::: DATA FOR THIS TASK :::

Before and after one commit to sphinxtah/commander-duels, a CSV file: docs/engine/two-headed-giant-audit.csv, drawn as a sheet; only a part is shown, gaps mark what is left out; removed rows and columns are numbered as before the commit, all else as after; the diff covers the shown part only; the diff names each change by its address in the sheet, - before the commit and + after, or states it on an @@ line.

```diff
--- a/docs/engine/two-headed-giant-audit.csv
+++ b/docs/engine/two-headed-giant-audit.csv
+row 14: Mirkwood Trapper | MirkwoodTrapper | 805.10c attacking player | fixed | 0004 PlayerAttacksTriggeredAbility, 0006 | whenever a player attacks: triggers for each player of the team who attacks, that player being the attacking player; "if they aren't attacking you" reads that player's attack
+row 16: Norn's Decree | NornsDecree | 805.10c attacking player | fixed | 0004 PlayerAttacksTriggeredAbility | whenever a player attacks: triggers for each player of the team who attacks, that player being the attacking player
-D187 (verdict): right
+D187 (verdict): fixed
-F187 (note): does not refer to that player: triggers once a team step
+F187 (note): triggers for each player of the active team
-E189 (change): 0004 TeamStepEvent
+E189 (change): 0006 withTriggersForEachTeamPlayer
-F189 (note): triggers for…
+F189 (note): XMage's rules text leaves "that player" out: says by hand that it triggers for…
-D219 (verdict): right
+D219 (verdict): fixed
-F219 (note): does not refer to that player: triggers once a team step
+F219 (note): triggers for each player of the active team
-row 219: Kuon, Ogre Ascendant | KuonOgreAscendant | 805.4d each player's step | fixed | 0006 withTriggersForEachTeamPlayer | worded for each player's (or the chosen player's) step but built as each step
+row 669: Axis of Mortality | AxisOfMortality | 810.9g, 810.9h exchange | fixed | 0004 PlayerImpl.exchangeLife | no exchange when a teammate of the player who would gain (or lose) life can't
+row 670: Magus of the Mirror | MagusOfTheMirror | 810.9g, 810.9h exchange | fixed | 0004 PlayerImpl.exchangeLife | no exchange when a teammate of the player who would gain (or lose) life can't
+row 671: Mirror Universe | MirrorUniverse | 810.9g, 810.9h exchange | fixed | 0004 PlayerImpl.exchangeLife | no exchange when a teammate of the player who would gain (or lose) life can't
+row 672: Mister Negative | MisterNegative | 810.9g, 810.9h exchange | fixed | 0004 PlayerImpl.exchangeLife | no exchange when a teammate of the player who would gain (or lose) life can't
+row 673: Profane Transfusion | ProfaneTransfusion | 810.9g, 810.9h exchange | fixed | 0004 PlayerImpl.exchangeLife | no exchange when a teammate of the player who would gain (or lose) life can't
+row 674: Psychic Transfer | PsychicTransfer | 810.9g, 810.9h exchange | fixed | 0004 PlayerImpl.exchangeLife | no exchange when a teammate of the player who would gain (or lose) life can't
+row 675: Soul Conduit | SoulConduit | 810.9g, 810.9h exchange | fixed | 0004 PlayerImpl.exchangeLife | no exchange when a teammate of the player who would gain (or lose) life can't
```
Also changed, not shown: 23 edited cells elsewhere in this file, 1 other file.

:::

Read the entries above, then pull out the lines that include "note".

-F187 (note): does not refer to that player: triggers once a team step
+F187 (note): triggers for each player of the active team
-F189 (note): triggers for…
+F189 (note): XMage's rules text leaves "that player" out: says by hand that it triggers for…
-F219 (note): does not refer to that player: triggers once a team step
+F219 (note): triggers for each player of the active team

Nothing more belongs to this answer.